If your six-year-old's pleas for justice are driving you nuts, take note: Your child’s fixation on fairness is developmentally positive. The first-grader's swiftly developing brain is leaping from magical thinking to logical, rational mental processing; she’s eager to understand the principles behind rules and regulations.

First graders are incongruously attracted to both the penal code (laws, police, ethics, traffic signs, crime, jail) and to competitive winning — at all costs! They'll panic if you jaywalk because they fear prison. But they'll also lie, cheat, and argue to win.

What's happening neurologically inside the first-grader's conflicted skull? The buzzing three-and-a-half foot child in front of you is experiencing major brain blasts as his cognitive circuits are getting programmed — for life! First-graders have trillions of pathways that connect their neurons in the cerebral cortex. This tangle of wiring is getting pruned in a six-year-old at an alarmingly intense rate. The rarest-used pathways are eliminated to streamline each individual's thought process. Here's some help to optimize your first-grader's quickly developing mind:

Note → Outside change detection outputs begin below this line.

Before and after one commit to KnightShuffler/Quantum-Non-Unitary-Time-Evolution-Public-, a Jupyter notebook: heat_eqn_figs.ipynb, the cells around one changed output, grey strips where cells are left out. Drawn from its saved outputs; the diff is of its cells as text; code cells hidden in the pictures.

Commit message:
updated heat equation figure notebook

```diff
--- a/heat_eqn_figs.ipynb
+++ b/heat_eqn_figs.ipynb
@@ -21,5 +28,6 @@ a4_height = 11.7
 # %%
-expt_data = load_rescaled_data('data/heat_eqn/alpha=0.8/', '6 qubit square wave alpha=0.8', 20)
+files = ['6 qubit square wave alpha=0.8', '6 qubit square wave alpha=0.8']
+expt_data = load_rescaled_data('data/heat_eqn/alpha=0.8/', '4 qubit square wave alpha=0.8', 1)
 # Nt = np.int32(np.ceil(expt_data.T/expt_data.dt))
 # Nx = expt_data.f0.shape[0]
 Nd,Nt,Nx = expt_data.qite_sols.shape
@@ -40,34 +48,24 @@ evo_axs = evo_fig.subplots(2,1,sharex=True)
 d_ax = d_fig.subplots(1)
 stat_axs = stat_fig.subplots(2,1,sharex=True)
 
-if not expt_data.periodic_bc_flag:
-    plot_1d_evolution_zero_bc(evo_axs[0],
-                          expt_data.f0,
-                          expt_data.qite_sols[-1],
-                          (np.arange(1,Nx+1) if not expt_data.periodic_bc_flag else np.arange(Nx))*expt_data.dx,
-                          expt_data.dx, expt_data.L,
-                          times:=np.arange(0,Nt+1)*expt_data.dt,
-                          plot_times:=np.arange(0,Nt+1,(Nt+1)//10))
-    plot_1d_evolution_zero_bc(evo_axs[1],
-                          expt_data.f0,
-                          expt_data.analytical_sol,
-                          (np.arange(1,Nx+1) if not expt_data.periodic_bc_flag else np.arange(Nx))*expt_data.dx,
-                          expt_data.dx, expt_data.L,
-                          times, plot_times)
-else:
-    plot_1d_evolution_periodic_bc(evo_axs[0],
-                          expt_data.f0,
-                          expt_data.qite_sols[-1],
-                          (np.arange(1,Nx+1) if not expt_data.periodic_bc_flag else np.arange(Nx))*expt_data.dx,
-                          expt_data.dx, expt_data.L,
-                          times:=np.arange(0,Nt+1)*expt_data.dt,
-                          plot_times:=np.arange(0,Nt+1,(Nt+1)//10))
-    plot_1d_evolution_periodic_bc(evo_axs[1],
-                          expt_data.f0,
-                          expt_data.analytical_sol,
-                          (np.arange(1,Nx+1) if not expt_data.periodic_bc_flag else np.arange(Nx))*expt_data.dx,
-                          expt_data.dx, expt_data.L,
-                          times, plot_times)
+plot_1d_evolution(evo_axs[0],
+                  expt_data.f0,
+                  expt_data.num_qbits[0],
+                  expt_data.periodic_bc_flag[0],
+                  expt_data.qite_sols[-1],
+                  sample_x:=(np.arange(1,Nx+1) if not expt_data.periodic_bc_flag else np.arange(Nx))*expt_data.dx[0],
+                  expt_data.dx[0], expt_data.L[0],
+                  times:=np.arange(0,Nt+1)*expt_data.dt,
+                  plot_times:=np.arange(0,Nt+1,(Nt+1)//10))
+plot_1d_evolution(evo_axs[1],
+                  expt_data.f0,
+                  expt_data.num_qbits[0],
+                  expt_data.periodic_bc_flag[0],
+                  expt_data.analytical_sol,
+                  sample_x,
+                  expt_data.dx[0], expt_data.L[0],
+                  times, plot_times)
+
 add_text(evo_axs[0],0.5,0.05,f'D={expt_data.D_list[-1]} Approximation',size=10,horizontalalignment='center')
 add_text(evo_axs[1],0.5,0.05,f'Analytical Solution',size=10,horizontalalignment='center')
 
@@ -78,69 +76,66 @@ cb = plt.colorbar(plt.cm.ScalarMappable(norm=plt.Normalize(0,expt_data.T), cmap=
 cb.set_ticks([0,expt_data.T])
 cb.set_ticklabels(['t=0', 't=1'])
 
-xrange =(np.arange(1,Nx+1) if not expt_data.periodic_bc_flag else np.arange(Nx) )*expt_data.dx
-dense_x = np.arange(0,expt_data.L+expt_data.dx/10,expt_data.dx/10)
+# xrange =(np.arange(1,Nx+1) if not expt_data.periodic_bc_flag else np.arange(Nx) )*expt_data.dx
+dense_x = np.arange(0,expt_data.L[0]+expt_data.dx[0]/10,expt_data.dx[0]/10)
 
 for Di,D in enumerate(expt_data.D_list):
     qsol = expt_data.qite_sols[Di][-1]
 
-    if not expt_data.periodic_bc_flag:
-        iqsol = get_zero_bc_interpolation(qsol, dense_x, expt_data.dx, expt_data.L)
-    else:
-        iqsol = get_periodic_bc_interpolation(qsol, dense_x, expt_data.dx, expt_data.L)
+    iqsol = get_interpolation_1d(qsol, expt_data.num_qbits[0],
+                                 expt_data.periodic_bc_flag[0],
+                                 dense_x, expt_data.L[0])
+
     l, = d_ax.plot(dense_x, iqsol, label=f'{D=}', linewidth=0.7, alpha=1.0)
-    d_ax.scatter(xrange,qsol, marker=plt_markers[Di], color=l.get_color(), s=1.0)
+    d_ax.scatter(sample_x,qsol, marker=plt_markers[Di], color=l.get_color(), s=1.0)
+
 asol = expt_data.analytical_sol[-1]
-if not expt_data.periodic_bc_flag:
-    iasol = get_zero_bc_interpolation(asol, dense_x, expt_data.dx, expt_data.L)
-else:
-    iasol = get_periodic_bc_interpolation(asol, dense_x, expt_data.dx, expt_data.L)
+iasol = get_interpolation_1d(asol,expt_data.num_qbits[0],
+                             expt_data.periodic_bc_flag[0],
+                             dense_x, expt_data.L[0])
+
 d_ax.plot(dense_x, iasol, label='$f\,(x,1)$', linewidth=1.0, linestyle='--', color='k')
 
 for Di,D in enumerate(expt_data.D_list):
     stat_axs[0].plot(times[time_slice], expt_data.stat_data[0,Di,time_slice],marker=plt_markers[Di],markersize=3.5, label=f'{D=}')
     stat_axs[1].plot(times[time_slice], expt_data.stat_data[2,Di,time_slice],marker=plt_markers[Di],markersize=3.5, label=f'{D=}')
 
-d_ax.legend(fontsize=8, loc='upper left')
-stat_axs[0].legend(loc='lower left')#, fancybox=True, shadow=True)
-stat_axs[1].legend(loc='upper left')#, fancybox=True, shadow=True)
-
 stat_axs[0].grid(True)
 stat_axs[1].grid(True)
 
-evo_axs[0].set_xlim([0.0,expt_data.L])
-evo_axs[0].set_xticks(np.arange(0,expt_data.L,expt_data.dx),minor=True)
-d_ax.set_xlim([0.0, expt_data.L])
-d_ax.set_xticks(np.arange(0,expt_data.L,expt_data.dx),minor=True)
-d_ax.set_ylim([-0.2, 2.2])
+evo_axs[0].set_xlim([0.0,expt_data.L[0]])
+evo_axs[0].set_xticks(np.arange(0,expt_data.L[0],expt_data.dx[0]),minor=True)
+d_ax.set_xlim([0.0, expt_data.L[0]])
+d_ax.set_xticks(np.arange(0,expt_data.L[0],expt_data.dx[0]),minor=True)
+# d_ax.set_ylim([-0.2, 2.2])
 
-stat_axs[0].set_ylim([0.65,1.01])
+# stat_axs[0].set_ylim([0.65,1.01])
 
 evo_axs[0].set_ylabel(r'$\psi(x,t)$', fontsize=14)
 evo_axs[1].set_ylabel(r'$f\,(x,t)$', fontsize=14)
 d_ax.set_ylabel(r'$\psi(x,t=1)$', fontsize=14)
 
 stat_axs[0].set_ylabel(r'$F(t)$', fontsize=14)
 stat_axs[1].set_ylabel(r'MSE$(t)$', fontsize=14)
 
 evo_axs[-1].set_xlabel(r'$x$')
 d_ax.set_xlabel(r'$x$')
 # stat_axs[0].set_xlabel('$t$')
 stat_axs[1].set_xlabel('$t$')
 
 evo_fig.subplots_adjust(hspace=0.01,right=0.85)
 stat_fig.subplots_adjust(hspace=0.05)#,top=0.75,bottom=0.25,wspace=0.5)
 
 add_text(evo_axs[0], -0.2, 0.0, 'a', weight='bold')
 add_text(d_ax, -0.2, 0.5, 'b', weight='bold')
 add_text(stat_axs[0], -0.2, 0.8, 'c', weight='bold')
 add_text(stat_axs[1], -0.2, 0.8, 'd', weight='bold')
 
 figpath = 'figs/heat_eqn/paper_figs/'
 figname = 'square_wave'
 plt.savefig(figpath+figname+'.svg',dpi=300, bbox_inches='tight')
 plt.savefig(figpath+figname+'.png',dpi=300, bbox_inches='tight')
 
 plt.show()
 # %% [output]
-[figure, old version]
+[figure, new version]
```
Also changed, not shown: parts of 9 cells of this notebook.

Photo credit: Heidi & Matt

Next:  Aim high »

Hank Pellissier is a freelance writer whose fiction and essays have been been widely published and anthologized. A former columnist for Salon and SF Gate, he is a regular contributor to h+ Magazine.

Comments from GreatSchools.org readers

07/9/2012:
"I really love all the information you send me about my 1st grader, she got kindergarten of the year last year and reading and doing awesome, i give you guys alot of the credit for all your info. you send me, please keep it coming. Thanks again. "
08/3/2011:
"Just hit print above the article and it will show up on one page for you to read or print "
08/2/2011:
"I am very interested in reading your articles on the Preschooler's and the 1st Grader's brains: would it be possible to send it in 1 document? I can't stand the ads on your website that increase the wait-times every single time I hit "next" to advance to the next page. I don't have time to wait AND read the article. Since I don't have time to wait, I'm just planning on giving up the reading part... but it seems like some good info might be included in this article... Do you have a pdf or some other file that I can read the whole thing uninterrupted? Thank you! "
ADVERTISEMENT